❝ The Democratic party once represented the working class. But over the last three decades the party has been taken over by Washington-based fundraisers, bundlers, analysts, and pollsters who have focused instead on raising campaign money from corporate and Wall Street executives and getting votes from upper middle-class households in “swing” suburbs…
Democrats have occupied the White House for 16 of the last 24 years, and for four of those years had control of both houses of Congress. But in that time they failed to reverse the decline in working-class wages and economic security. Both Bill Clinton and Barack Obama ardently pushed for free trade agreements without providing millions of blue-collar workers who thereby lost their jobs means of getting new ones that paid at least as well…
❝ Now Americans have rebelled by supporting someone who wants to fortify America against foreigners as well as foreign-made goods. The power structure understandably fears that Trump’s isolationism will stymie economic growth. But most Americans couldn’t care less about growth because for years they have received few of its benefits, while suffering most of its burdens in the forms of lost jobs and lower wages.
The power structure is shocked by the outcome of the 2016 election because it has cut itself off from the lives of most Americans. Perhaps it also doesn’t wish to understand, because that would mean acknowledging its role in enabling the presidency of Donald Trump.

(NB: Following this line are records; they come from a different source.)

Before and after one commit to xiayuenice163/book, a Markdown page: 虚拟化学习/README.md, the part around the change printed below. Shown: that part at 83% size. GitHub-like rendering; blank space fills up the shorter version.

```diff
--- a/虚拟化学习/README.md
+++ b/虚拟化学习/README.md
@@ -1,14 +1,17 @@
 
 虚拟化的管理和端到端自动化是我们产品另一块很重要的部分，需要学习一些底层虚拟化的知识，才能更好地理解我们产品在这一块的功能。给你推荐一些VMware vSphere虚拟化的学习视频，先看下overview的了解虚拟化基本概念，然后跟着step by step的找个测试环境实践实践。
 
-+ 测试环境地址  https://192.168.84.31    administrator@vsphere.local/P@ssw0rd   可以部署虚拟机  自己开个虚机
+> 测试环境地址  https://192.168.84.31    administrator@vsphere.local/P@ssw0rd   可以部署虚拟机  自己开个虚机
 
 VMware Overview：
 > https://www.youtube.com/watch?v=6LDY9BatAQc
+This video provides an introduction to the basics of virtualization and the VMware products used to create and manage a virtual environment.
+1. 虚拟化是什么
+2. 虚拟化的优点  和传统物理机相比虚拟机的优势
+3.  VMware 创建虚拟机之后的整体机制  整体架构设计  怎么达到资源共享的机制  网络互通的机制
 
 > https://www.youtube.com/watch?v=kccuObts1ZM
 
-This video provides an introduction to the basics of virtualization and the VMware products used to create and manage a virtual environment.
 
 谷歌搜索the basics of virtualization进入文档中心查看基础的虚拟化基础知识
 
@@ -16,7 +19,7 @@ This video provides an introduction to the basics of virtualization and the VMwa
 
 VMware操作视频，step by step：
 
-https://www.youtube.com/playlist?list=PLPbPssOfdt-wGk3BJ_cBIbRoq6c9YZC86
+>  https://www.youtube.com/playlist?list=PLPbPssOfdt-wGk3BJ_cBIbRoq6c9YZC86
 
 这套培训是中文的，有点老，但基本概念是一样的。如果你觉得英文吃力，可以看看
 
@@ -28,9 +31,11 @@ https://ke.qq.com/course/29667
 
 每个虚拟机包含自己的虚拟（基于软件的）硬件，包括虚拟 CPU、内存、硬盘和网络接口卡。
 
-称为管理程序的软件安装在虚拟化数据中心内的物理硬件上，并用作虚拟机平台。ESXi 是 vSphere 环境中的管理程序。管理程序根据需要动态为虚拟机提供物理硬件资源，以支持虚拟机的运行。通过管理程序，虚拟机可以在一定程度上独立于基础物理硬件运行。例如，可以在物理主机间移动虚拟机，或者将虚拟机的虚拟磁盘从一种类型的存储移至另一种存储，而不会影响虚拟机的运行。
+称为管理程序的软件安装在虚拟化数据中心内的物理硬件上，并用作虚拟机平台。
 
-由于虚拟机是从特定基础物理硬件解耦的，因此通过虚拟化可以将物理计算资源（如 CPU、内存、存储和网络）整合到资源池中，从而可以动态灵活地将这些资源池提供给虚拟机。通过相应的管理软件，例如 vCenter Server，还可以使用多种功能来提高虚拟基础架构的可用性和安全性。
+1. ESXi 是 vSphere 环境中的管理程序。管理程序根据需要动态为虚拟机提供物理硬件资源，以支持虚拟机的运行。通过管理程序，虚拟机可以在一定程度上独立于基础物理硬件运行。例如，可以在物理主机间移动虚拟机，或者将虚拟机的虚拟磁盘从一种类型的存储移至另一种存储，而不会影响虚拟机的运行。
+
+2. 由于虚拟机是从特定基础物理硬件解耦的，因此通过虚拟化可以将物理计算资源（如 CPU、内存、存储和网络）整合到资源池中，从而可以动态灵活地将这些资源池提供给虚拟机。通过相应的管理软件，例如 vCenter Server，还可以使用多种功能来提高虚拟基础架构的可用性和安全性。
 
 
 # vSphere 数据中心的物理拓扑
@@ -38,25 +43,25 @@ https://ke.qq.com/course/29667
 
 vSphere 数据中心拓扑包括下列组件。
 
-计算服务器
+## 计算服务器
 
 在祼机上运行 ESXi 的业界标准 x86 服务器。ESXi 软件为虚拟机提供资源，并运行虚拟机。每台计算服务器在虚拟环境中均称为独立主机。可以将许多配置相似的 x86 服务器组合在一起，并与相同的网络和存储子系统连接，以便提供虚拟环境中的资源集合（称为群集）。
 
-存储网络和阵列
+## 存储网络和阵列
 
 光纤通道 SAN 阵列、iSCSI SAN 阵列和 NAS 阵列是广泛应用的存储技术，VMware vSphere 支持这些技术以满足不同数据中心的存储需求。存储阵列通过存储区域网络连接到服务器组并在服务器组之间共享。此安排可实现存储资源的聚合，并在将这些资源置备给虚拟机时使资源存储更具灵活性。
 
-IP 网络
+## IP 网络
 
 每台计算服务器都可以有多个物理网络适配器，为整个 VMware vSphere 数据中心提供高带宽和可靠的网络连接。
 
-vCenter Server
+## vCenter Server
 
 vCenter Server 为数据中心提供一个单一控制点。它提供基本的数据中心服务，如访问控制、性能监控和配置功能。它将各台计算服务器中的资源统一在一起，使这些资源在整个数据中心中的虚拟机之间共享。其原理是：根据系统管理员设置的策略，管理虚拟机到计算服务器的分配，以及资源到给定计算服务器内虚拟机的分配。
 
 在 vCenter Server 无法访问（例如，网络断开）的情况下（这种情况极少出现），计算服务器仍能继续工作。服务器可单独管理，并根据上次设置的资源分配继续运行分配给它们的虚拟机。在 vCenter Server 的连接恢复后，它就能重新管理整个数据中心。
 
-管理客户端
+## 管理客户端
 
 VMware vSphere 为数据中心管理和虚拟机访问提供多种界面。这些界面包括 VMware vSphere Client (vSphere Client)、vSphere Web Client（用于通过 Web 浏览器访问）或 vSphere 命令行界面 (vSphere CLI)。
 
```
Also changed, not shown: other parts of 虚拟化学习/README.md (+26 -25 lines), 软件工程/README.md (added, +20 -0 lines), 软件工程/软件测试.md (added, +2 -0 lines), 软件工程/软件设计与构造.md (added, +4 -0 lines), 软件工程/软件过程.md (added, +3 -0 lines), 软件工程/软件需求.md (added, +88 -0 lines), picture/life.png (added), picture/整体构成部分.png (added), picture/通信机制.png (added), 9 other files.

Yes, I’m older than Robert Reich. Definitely more cynical. I’ve been watching the process he describes since the Truman Administration. Hypocrites like Hubert Humphrey helped found the Americans for Democratic Action as an antidote to progressive and class-conscious activism. Ain’t nothing quite like class collaboration to get your heart pumping – if your political life is dedicated to 2-party folderol over class confrontation and warfare.
Other than that – I agree with his analysis. My criticism is more of timeline and details.
I’m still a working class guy from a New England factory town. I went to work in a shithole factory when I was 17 years old – when Democrats were falling over each other to prove to Joe McCarthy, the Republican Party and America’s media barons they could red-bait with the worst of them. It took the civil rights movement, the anti-war movement, to shove Dems into class consciousness, sort of, again. What Reich describes is the second sellout in my lifetime.